ŚB 11.8.18


नृत्यवादित्रगीतानि जुषन् ग्राम्याणि योषिताम् ।
आसां क्रीडनको वश्य ऋष्यश‍ृङ्गो मृगीसुत: ॥ १८ ॥


juṣan grāmyāṇi yoṣitām
āsāṁ krīḍanako vaśya
ṛṣyaśṛṅgo mṛgī-sutaḥ


nṛtya — dancing; vāditra — musical performance; gītāni — songs; juṣan — cultivating; grāmyāni — related to sense gratification; yoṣitām — of women; āsām — of them; krīḍanakaḥ — a plaything; vaśyaḥ — fully controlled; ṛṣya-śṛṅgaḥ — the sage Ṛṣyaśṛṅga; mṛgī-sutaḥ — the son of a deer.


Becoming attracted to the worldly singing, dancing and musical entertainment of beautiful women, even the great sage Ṛṣyaśṛṅga, the son of a deer, fell totally under their control, just like a pet animal.


Ṛṣyaśṛṅga was intentionally brought up by his father in an atmosphere of complete innocence. The father thought that if his son were never exposed to the sight of women he would always remain a perfect brahmacārī. But by chance the inhabitants of the neighboring kingdom, who were suffering from a long-term drought, received divine advice that rain would return to their kingdom only after the brāhmaṇa named Ṛṣyaśṛṅga stepped foot in it. Therefore they sent beautiful women to Ṛṣyaśṛṅga’s hermitage to entice him and bring him back with them. Since Ṛṣyaśṛṅga had never even heard about women, he easily fell for their trap.
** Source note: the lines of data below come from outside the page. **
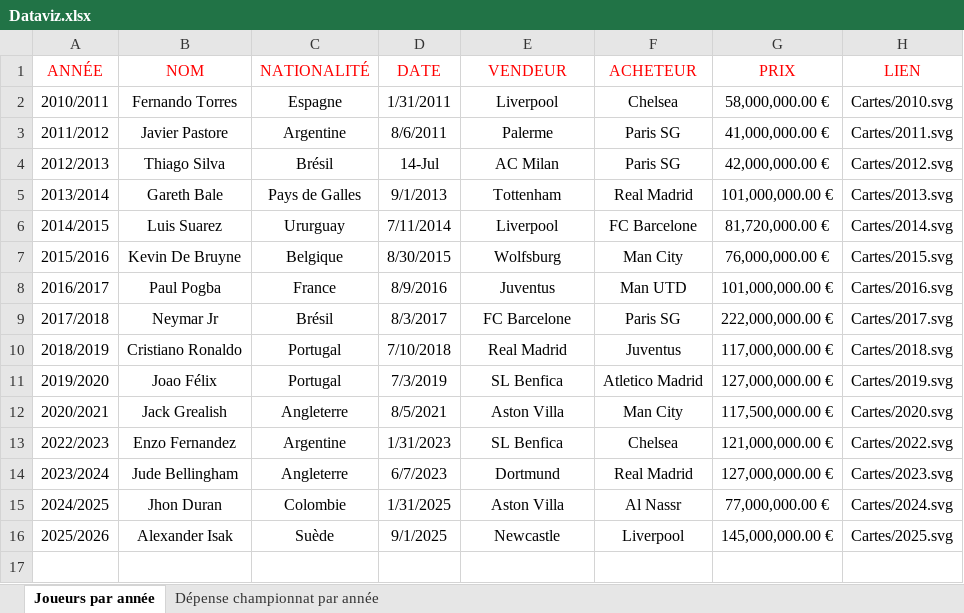
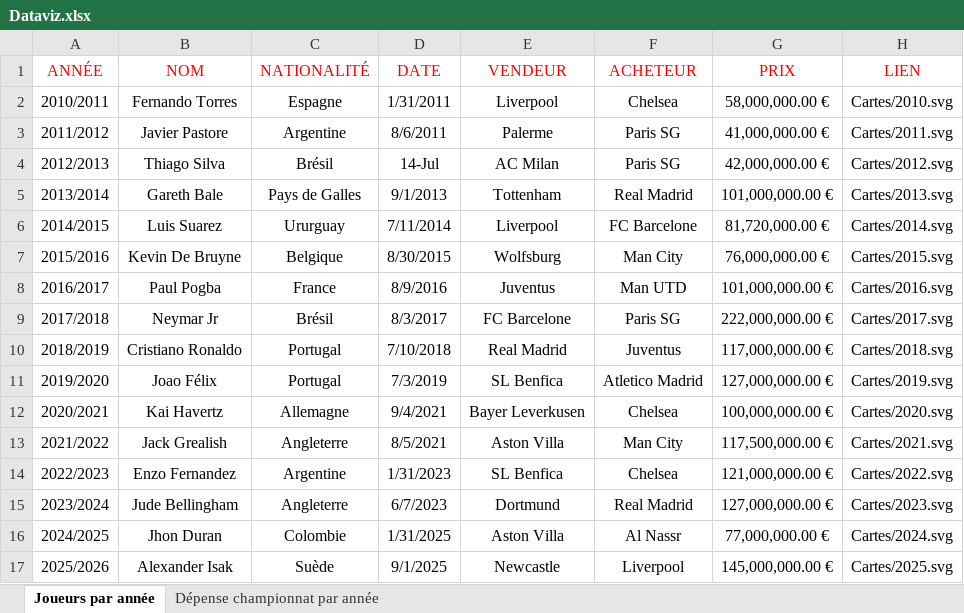
Before and after one commit to Idrisouus/Mercato_Viz, an Excel workbook: Dataviz.xlsx, sheet Joueurs par année, drawn as a sheet; values as stored, in another font and other column widths than the file's, no borders; addresses are those after the commit; the diff names each change by its address in the sheet, - before the commit and + after, or states it on an @@ line.

Commit message:
Add files via upload

```diff
--- a/Dataviz.xlsx (sheet Joueurs par année)
+++ b/Dataviz.xlsx (sheet Joueurs par année)
+row 12: 2020/2021 | Kai Havertz | Allemagne | 9/4/2021 | Bayer Leverkusen | Chelsea | 100,000,000.00 € | Cartes/2020.svg
-A13 (ANNÉE): 2020/2021
+A13 (ANNÉE): 2021/2022
-H13 (LIEN): Cartes/2020.svg
+H13 (LIEN): Cartes/2021.svg
```
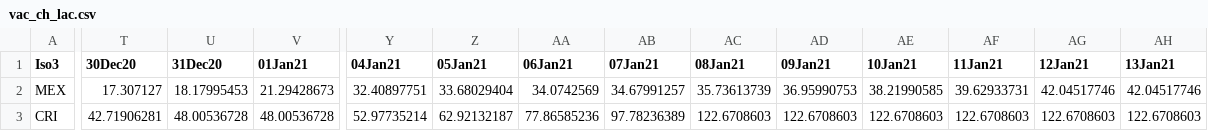
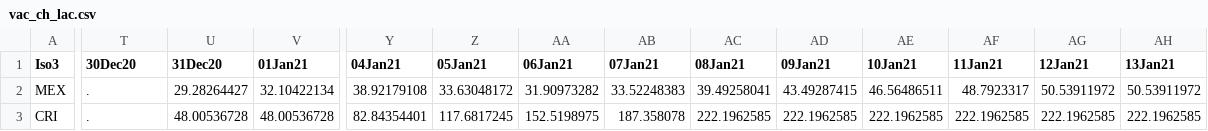
Before and after one commit to camilavalenciaro/COVID19-Flourish, a CSV file: data/vac/vac_ch_lac.csv, drawn as a sheet; only a part is shown, gaps mark what is left out; the diff covers the shown part only; the diff names each change by its address in the sheet, - before the commit and + after, or states it on an @@ line.

```diff
--- a/data/vac/vac_ch_lac.csv
+++ b/data/vac/vac_ch_lac.csv
-T2 (30Dec20): 17.307127
+T2 (30Dec20): .
-U2 (31Dec20): 18.17995453
+U2 (31Dec20): 29.28264427
-V2 (01Jan21): 21.29428673
+V2 (01Jan21): 32.10422134
-Y2 (04Jan21): 32.40897751
+Y2 (04Jan21): 38.92179108
-Z2 (05Jan21): 33.68029404
+Z2 (05Jan21): 33.63048172
-AA2 (06Jan21): 34.0742569
+AA2 (06Jan21): 31.90973282
-AB2 (07Jan21): 34.67991257
+AB2 (07Jan21): 33.52248383
-AC2 (08Jan21): 35.73613739
+AC2 (08Jan21): 39.49258041
-AD2 (09Jan21): 36.95990753
+AD2 (09Jan21): 43.49287415
-AE2 (10Jan21): 38.21990585
+AE2 (10Jan21): 46.56486511
-AF2 (11Jan21): 39.62933731
+AF2 (11Jan21): 48.7923317
-AG2 (12Jan21): 42.04517746
+AG2 (12Jan21): 50.53911972
-AH2 (13Jan21): 42.04517746
+AH2 (13Jan21): 50.53911972
-T3 (30Dec20): 42.71906281
+T3 (30Dec20): .
-Y3 (04Jan21): 52.97735214
+Y3 (04Jan21): 82.84354401
-Z3 (05Jan21): 62.92132187
+Z3 (05Jan21): 117.6817245
-AA3 (06Jan21): 77.86585236
+AA3 (06Jan21): 152.5198975
-AB3 (07Jan21): 97.78236389
+AB3 (07Jan21): 187.358078
-AC3 (08Jan21): 122.6708603
+AC3 (08Jan21): 222.1962585
-AD3 (09Jan21): 122.6708603
+AD3 (09Jan21): 222.1962585
-AE3 (10Jan21): 122.6708603
+AE3 (10Jan21): 222.1962585
-AF3 (11Jan21): 122.6708603
+AF3 (11Jan21): 222.1962585
-AG3 (12Jan21): 122.6708603
+AG3 (12Jan21): 222.1962585
-AH3 (13Jan21): 122.6708603
+AH3 (13Jan21): 222.1962585
```
Also changed, not shown: 27 edited cells elsewhere in this file, data/vac/vac_ch_adv.csv, data/vac/vac_ch_all.csv, 3 other files.
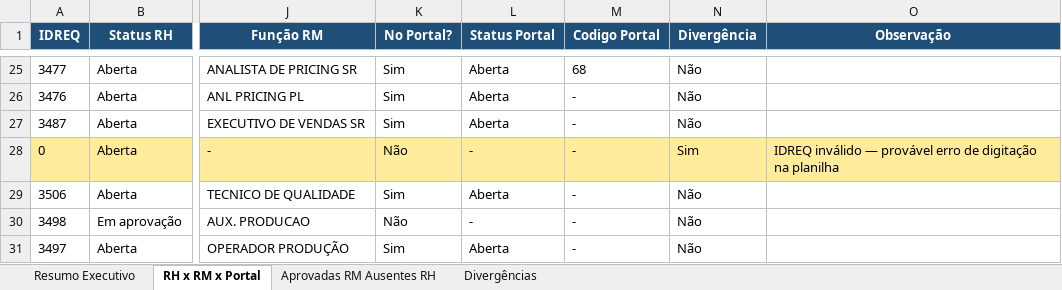
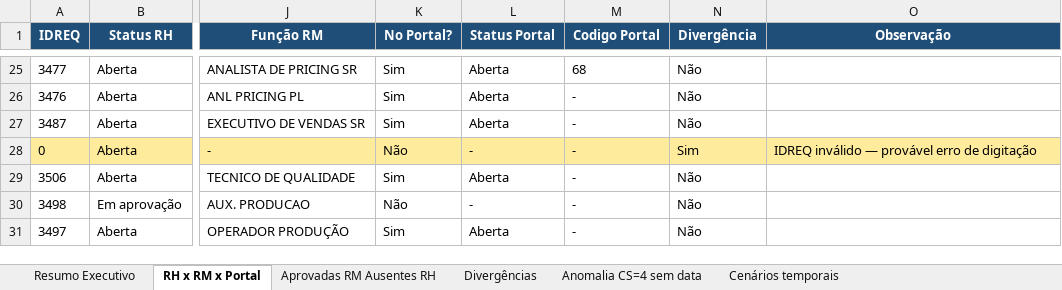
Before and after one commit to desenvolvimentoliotecnica/PortalRS, an Excel workbook: Vagas validacao/Cruzamento_RH_RM_Portal.xlsx, sheet RH x RM x Portal, drawn as a sheet; only a part is shown, gaps mark what is left out; values as stored, in another font and other column widths than the file's, no borders; the diff names each change by its address in the sheet, - before the commit and + after, or states it on an @@ line.

```diff
--- a/Vagas validacao/Cruzamento_RH_RM_Portal.xlsx (sheet RH x RM x Portal)
+++ b/Vagas validacao/Cruzamento_RH_RM_Portal.xlsx (sheet RH x RM x Portal)
+sheet tab: Anomalia CS=4 sem data
+sheet tab: Cenários temporais
-O28 (Observação): …de digitação na planilha
+O28 (Observação): …de digitação
```
Also changed, not shown: sheet Resumo Executivo, sheet Divergências.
The name Ṛṣyaśṛṅga indicates that the young sage was born with a deerlike horn growing out of his forehead. If like the deer a ṛṣi becomes attracted to sweet musical sounds promising sense gratification, then like the deer he is quickly vanquished. A thoughtful person should humbly take instruction from the deer, who is doomed by attraction to musical sense gratification.